◆ **Task details**
Write out each record again exactly as it stands.

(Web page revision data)
::::

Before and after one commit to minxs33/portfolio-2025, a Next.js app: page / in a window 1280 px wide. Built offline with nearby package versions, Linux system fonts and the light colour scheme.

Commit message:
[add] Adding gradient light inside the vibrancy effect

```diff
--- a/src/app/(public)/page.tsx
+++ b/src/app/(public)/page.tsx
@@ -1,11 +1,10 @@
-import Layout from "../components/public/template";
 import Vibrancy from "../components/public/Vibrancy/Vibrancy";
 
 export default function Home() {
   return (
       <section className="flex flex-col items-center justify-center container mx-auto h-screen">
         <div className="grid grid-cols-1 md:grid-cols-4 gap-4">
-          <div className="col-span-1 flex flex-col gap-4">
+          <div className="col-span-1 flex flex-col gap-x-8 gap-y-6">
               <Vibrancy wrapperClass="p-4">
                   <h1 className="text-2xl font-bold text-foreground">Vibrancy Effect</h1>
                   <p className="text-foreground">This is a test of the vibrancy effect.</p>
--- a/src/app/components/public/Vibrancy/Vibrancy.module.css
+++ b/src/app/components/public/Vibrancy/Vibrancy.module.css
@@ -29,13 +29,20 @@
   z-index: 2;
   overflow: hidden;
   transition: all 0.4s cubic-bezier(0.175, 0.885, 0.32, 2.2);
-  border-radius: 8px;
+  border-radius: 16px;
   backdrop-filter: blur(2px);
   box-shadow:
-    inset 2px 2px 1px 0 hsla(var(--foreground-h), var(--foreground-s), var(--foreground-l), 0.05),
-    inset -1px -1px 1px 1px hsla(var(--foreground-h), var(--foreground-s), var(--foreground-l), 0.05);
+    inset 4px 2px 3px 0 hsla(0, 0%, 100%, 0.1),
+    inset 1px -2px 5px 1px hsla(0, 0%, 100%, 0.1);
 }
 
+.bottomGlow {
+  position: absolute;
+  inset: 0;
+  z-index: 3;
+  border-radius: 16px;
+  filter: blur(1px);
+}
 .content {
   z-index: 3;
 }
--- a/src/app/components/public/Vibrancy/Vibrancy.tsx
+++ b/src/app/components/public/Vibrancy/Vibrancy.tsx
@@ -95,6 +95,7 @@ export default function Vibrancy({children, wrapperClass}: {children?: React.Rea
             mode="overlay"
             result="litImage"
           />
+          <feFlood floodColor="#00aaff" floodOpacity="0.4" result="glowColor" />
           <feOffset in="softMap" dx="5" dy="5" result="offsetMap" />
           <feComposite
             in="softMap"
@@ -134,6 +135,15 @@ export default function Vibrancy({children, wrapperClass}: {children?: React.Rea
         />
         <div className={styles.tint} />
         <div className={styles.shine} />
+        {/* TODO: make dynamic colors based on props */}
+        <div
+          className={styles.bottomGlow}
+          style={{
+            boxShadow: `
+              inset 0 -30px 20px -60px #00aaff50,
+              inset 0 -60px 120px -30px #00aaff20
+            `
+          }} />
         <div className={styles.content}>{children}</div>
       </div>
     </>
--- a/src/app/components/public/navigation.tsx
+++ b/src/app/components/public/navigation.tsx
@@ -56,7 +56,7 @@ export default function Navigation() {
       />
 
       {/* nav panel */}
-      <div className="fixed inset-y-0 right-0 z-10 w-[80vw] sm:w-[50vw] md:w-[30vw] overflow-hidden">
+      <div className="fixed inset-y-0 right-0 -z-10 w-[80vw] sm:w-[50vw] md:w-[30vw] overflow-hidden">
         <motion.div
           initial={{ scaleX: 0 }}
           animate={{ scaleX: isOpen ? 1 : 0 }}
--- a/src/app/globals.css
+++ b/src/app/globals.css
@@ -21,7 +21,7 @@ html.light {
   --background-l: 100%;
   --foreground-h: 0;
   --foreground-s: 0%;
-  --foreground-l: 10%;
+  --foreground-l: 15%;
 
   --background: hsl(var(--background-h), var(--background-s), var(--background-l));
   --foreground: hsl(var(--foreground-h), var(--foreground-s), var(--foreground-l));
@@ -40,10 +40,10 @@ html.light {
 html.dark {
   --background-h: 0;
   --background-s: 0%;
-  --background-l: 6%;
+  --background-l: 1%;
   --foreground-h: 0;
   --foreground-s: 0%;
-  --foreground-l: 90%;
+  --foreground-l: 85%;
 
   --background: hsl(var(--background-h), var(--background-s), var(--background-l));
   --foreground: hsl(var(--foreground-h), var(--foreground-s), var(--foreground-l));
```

::::

◆ **Solved exercise**
Before and after one commit to minxs33/portfolio-2025, a Next.js app: page / in a window 1280 px wide. Built offline with nearby package versions, Linux system fonts and the light colour scheme.

Commit message:
[add] Adding gradient light inside the vibrancy effect

```diff
--- a/src/app/(public)/page.tsx
+++ b/src/app/(public)/page.tsx
@@ -1,11 +1,10 @@
-import Layout from "../components/public/template";
 import Vibrancy from "../components/public/Vibrancy/Vibrancy";
 
 export default function Home() {
   return (
       <section className="flex flex-col items-center justify-center container mx-auto h-screen">
         <div className="grid grid-cols-1 md:grid-cols-4 gap-4">
-          <div className="col-span-1 flex flex-col gap-4">
+          <div className="col-span-1 flex flex-col gap-x-8 gap-y-6">
               <Vibrancy wrapperClass="p-4">
                   <h1 className="text-2xl font-bold text-foreground">Vibrancy Effect</h1>
                   <p className="text-foreground">This is a test of the vibrancy effect.</p>
--- a/src/app/components/public/Vibrancy/Vibrancy.module.css
+++ b/src/app/components/public/Vibrancy/Vibrancy.module.css
@@ -29,13 +29,20 @@
   z-index: 2;
   overflow: hidden;
   transition: all 0.4s cubic-bezier(0.175, 0.885, 0.32, 2.2);
-  border-radius: 8px;
+  border-radius: 16px;
   backdrop-filter: blur(2px);
   box-shadow:
-    inset 2px 2px 1px 0 hsla(var(--foreground-h), var(--foreground-s), var(--foreground-l), 0.05),
-    inset -1px -1px 1px 1px hsla(var(--foreground-h), var(--foreground-s), var(--foreground-l), 0.05);
+    inset 4px 2px 3px 0 hsla(0, 0%, 100%, 0.1),
+    inset 1px -2px 5px 1px hsla(0, 0%, 100%, 0.1);
 }
 
+.bottomGlow {
+  position: absolute;
+  inset: 0;
+  z-index: 3;
+  border-radius: 16px;
+  filter: blur(1px);
+}
 .content {
   z-index: 3;
 }
--- a/src/app/components/public/Vibrancy/Vibrancy.tsx
+++ b/src/app/components/public/Vibrancy/Vibrancy.tsx
@@ -95,6 +95,7 @@ export default function Vibrancy({children, wrapperClass}: {children?: React.Rea
             mode="overlay"
             result="litImage"
           />
+          <feFlood floodColor="#00aaff" floodOpacity="0.4" result="glowColor" />
           <feOffset in="softMap" dx="5" dy="5" result="offsetMap" />
           <feComposite
             in="softMap"
@@ -134,6 +135,15 @@ export default function Vibrancy({children, wrapperClass}: {children?: React.Rea
         />
         <div className={styles.tint} />
         <div className={styles.shine} />
+        {/* TODO: make dynamic colors based on props */}
+        <div
+          className={styles.bottomGlow}
+          style={{
+            boxShadow: `
+              inset 0 -30px 20px -60px #00aaff50,
+              inset 0 -60px 120px -30px #00aaff20
+            `
+          }} />
         <div className={styles.content}>{children}</div>
       </div>
     </>
--- a/src/app/components/public/navigation.tsx
+++ b/src/app/components/public/navigation.tsx
@@ -56,7 +56,7 @@ export default function Navigation() {
       />
 
       {/* nav panel */}
-      <div className="fixed inset-y-0 right-0 z-10 w-[80vw] sm:w-[50vw] md:w-[30vw] overflow-hidden">
+      <div className="fixed inset-y-0 right-0 -z-10 w-[80vw] sm:w-[50vw] md:w-[30vw] overflow-hidden">
         <motion.div
           initial={{ scaleX: 0 }}
           animate={{ scaleX: isOpen ? 1 : 0 }}
--- a/src/app/globals.css
+++ b/src/app/globals.css
@@ -21,7 +21,7 @@ html.light {
   --background-l: 100%;
   --foreground-h: 0;
   --foreground-s: 0%;
-  --foreground-l: 10%;
+  --foreground-l: 15%;
 
   --background: hsl(var(--background-h), var(--background-s), var(--background-l));
   --foreground: hsl(var(--foreground-h), var(--foreground-s), var(--foreground-l));
@@ -40,10 +40,10 @@ html.light {
 html.dark {
   --background-h: 0;
   --background-s: 0%;
-  --background-l: 6%;
+  --background-l: 1%;
   --foreground-h: 0;
   --foreground-s: 0%;
-  --foreground-l: 90%;
+  --foreground-l: 85%;
 
   --background: hsl(var(--background-h), var(--background-s), var(--background-l));
   --foreground: hsl(var(--foreground-h), var(--foreground-s), var(--foreground-l));
```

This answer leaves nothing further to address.